Also contributing to the increase were calls where firefighters were needed to assist the Southwest Harbor-Tremont Ambulance Service, an independent nonprofit.
“We’ve responded to a large number of EMS assists,” he added, noting the mutual aid agreements are in place between first response organizations around the island. “We’re kind of unique in some of those logistical challenges.”
Chisholm presented an overview of the department’s activity and budget at the selectmen’s meeting Dec. 11.
In addition to taking a complete inventory of the fire department’s equipment, Chisholm, in his first year as chief, has updated job descriptions for volunteers on the force as well as those interested in joining.
Three people have joined the department since summer and three more have expressed interest, he said.
The number of volunteers on the roster of the Southwest Harbor department stands at 24.
“They’re all quality people over quantity,” Chisholm told the Islander.
“A lot of emergencies fall on the same 10 to 12 members.
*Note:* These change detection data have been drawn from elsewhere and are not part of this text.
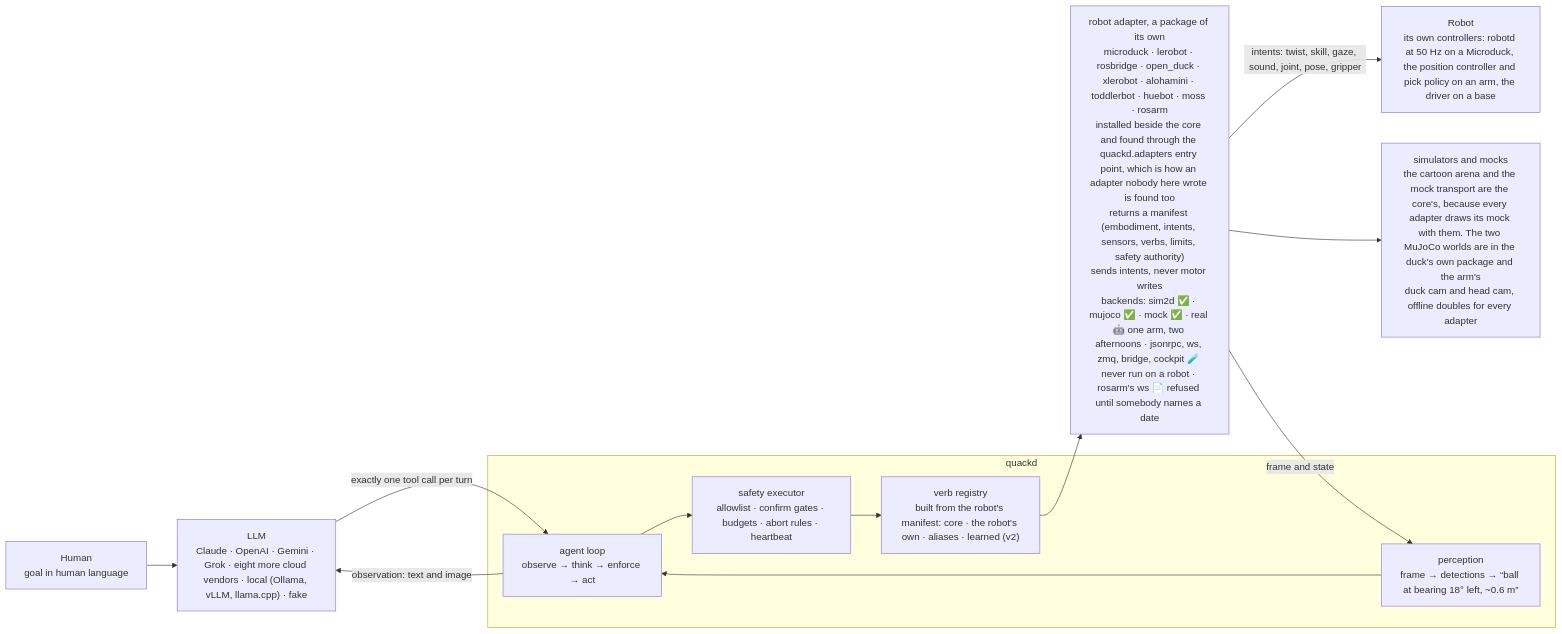
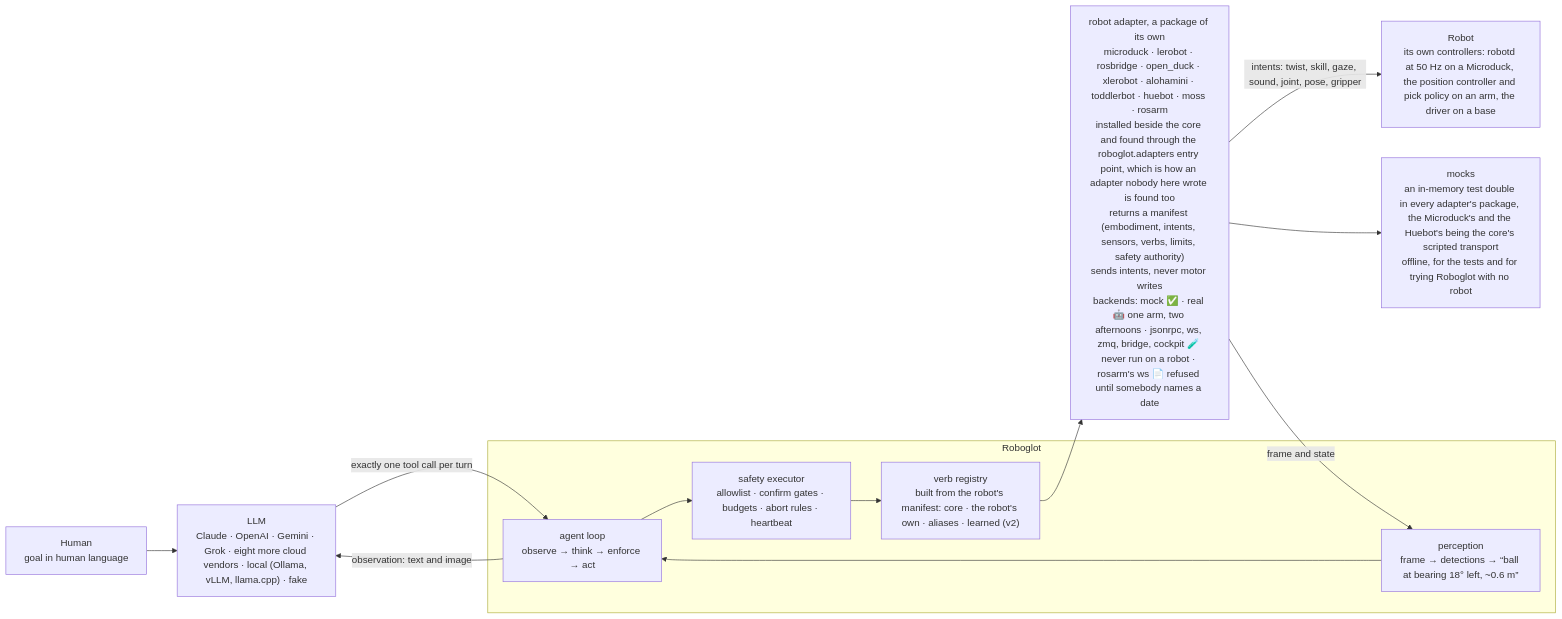
Before and after one commit to zqf20096327/ai_collect: the second of 2 diagrams in data/readmes/rokbenko__quackd.md, drawn with Mermaid. The commit also changed other lines of this file and 2086 other files, not shown here.

````diff
--- a/data/readmes/rokbenko__quackd.md
+++ b/data/readmes/rokbenko__quackd.md
@@ -627,21 +610,21 @@
 ```mermaid
 flowchart LR
     HUMAN["Human<br/>goal in human language"]
     LLM["LLM<br/>Claude · OpenAI · Gemini · Grok · eight more cloud vendors · local (Ollama, vLLM, llama.cpp) · fake"]
-    subgraph quackd
+    subgraph Roboglot
         LOOP["agent loop<br/>observe → think → enforce → act"]
         EXEC["safety executor<br/>allowlist · confirm gates · budgets · abort rules · heartbeat"]
         VERBS["verb registry<br/>built from the robot's manifest: core · the robot's own · aliases · learned (v2)"]
         PERC["perception<br/>frame → detections → “ball at bearing 18° left, ~0.6 m”"]
     end
-    ADAPTER["robot adapter, a package of its own<br/>microduck · lerobot · rosbridge · open_duck · xlerobot · alohamini · toddlerbot · huebot · moss · rosarm<br/>installed beside the core and found through the quackd.adapters entry point, which is how an adapter nobody here wrote is found too<br/>returns a manifest (embodiment, intents, sensors, verbs, limits, safety authority)<br/>sends intents, never motor writes<br/>backends: sim2d ✅ · mujoco ✅ · mock ✅ · real 🤖 one arm, two afternoons · jsonrpc, ws, zmq, bridge, cockpit 🧪 never run on a robot · rosarm's ws 📄 refused until somebody names a date"]
+    ADAPTER["robot adapter, a package of its own<br/>microduck · lerobot · rosbridge · open_duck · xlerobot · alohamini · toddlerbot · huebot · moss · rosarm<br/>installed beside the core and found through the roboglot.adapters entry point, which is how an adapter nobody here wrote is found too<br/>returns a manifest (embodiment, intents, sensors, verbs, limits, safety authority)<br/>sends intents, never motor writes<br/>backends: mock ✅ · real 🤖 one arm, two afternoons · jsonrpc, ws, zmq, bridge, cockpit 🧪 never run on a robot · rosarm's ws 📄 refused until somebody names a date"]
     ROBOT["Robot<br/>its own controllers: robotd at 50 Hz on a Microduck, the position controller and pick policy on an arm, the driver on a base"]
-    SIM["simulators and mocks<br/>the cartoon arena and the mock transport are the core's, because every adapter draws its mock with them. The two MuJoCo worlds are in the duck's own package and the arm's<br/>duck cam and head cam, offline doubles for every adapter"]
+    MOCK["mocks<br/>an in-memory test double in every adapter's package, the Microduck's and the Huebot's being the core's scripted transport<br/>offline, for the tests and for trying Roboglot with no robot"]
     HUMAN --> LLM
     LLM -- "exactly one tool call per turn" --> LOOP
     LOOP --> EXEC --> VERBS --> ADAPTER
     ADAPTER -- "intents: twist, skill, gaze, sound, joint, pose, gripper" --> ROBOT
-    ADAPTER --> SIM
+    ADAPTER --> MOCK
     ADAPTER -- "frame and state" --> PERC --> LOOP
     LOOP -- "observation: text and image" --> LLM
 ```
````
We’ve had some very good luck with having some dedicated members … We’re always looking for people.”
Many of the newer recruits tend to come from the U.S. Coast Guard, choose to volunteer with the local fire department while serving at the station in Southwest Harbor. Chisholm said many of them train and commit to attending Firefighting Academy and carrying their certification to the next community they serve.
With new job descriptions clearly laid out for the department, Chisholm is able to put people in a role that helps them support the force.
“There’s tons of little things people can do to help,” he said. “The old job descriptions said you had to have all kinds of certifications.”
The department has also been able to save by ordering only the equipment that will actually be used by a new member. A full ensemble of turnout gear for interior firefighting, Chisholm said, can cost up to $2,750.
“We have a fairly small equipment budget each year,” he added. “It takes about eight weeks to get that all ordered. It’s not just on the shelf.”
A beginning volunteer can be outfitted for closer to $500 with basic protection gear.
“Some of the job descriptions will dictate the type of equipment that person will need to do that job,” he said.
Those job descriptions are available for public viewing at the firehouse. They are also handed out with the application when someone expresses interest in becoming a volunteer.
New volunteers attend bi-monthly trainings, receive a pager, respond to calls and put in some time to learn the ropes before they are ready for action.
“If they stick with that for six months, we’ll get them uniform stuff,” said Chisholm, referring to department swag, like a sweatshirt or hat.
“If they are still around at that point, we get them into using equipment and to the fire academy … Sometime after they’ve graduated from the fire academy, we get them some new equipment.”
Chisholm also told selectmen he intends to bring the junior firefighting program back online. That program ended this spring after an inter-departmental issue that was not made public. Chisholm began his trajectory to chief by way of joining the junior program in his youth.
In addition to leading the Southwest Harbor department, Chisholm works full-time as a firefighter for the City of Bangor. He logs eight days a month in the city and an eight-to-10-hour day each week with the Southwest Harbor department.
“I do notice my phone rings all the time,” said Chisholm in his new role as chief. “I keep up on my skills around here just as much as I do up there.”